Huge news came through the mergers and acquisitions pipeline on Monday, Jan. 10. DuPont, one of the world’s leading chemical and manufacturing companies, agreed to purchase Denmark-based Danisco in a deal valued at $6.3 billion. This instantly makes DuPont a market leader in probiotics, enzymes and food ingredients.
"Danisco is a premier company, a long-time successful partner of DuPont and a proven innovator committed to sustainable growth," said DuPont Chair and CEO Ellen Kullman. "This transaction is a perfect strategic fit with our growth opportunities,” Kullman said. "Danisco has two well-positioned global businesses that strongly complement our current biotechnology capabilities, R&D pipeline, and specialty food ingredients.”
Three immediate observations rise to mind in the wake of the news that chemical giant DuPont has acquired ingredients leader Danisco for $5.8 billion.
New Hope Supply Nework editor-in-chief Todd Runestad says big-time M&A activity will continue to be the rule going forward.
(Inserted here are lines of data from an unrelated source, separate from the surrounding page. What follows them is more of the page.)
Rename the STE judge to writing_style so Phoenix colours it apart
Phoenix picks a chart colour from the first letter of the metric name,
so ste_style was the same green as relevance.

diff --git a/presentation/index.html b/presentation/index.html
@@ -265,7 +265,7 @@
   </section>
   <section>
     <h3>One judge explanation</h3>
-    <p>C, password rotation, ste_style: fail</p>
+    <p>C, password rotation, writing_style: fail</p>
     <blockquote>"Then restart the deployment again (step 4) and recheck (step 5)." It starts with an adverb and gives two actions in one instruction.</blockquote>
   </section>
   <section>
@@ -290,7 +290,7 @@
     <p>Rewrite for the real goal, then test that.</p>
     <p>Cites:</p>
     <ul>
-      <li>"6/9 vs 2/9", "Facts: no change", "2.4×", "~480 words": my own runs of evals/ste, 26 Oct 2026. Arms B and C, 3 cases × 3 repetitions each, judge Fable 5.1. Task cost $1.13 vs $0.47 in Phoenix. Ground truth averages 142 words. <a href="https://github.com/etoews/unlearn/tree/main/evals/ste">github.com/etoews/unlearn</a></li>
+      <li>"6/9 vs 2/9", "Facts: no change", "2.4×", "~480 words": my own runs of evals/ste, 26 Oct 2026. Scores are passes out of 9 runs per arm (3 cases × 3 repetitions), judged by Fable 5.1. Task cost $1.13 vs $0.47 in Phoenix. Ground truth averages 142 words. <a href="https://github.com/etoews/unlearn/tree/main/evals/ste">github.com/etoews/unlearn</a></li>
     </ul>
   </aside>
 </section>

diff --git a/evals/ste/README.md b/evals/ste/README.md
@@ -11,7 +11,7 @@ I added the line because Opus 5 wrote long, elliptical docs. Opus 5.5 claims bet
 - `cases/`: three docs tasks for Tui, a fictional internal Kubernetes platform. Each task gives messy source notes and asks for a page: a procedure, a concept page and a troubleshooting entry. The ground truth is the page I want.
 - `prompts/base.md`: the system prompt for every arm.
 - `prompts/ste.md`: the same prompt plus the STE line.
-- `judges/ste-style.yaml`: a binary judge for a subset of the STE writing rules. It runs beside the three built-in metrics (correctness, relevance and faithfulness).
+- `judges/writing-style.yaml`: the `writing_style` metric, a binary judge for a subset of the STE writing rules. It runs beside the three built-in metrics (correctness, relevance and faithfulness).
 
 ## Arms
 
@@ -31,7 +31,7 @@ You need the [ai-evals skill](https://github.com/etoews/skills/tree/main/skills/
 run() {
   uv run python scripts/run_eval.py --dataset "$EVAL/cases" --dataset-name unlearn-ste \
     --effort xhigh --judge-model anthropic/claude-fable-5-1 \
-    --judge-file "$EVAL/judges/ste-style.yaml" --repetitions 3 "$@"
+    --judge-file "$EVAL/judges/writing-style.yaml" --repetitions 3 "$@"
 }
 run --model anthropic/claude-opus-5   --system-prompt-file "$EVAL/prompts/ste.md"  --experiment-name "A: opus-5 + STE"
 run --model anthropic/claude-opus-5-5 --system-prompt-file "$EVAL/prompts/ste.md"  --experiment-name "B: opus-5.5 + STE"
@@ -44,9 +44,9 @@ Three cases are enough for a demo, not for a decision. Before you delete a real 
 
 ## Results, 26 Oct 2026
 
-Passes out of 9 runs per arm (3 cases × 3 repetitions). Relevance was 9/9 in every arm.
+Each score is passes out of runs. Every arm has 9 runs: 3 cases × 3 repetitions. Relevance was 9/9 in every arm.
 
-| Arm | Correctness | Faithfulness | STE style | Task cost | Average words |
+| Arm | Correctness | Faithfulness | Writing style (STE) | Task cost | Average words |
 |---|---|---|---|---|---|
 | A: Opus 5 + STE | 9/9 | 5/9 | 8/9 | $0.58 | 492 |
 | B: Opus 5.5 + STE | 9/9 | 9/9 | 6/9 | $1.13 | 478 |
This was talked about at the end of 2010 and was given credence with the Christmas week acquisition of Martek by DSM for a cool $1.09 billion. Too, synthetic chemicals and ingredients leader BASF gobbled up Cognis in December for just north of $4 billion. Look for Big Pharma to take over a leading supplements manufacturer in the months to come. Publicly traded ingredients suppliers could also be targets. We’re thinking krill here.
It’s also important to note that DuPont and Danisco had already been longtime partners; in 2008 they formed a $140 million joint venture to produce ethanol. Danisco is also a player in enzymes.
- Supply Network director Len Monheit says DuPont has already recently rolled out a GMO omega-3 source in order to offer a diversified ingredient offering in the leading natural ingredient on the market (despite the fact that DuPont’s New Harvest is not natural). Danisco was a leader in the probiotics field, so DuPont now has significant plays in the top two ingredients – omega-3s and probiotics.
Economies of scale will drive DuPont’s business, but smaller-tier companies should not fret yet – opportunities remain in probiotics because the bigger they come the less they innovate, and there is plenty of gas left in the probiotics innovation tank. Will DuPont allocate revenue toward the research side of the probiotics equation? According to DuPont, the company has set its 2011 earnings per share outlook at a range of $3.30 to $3.60 per share. The anticipated impact of this transaction would reduce that outlook by $.30 to $.45 per share on a reported basis.
According to DuPont, the acquisition is expected to be financed with about $3 billion in existing cash and the remainder in debt. The transaction is expected to close early in the second quarter.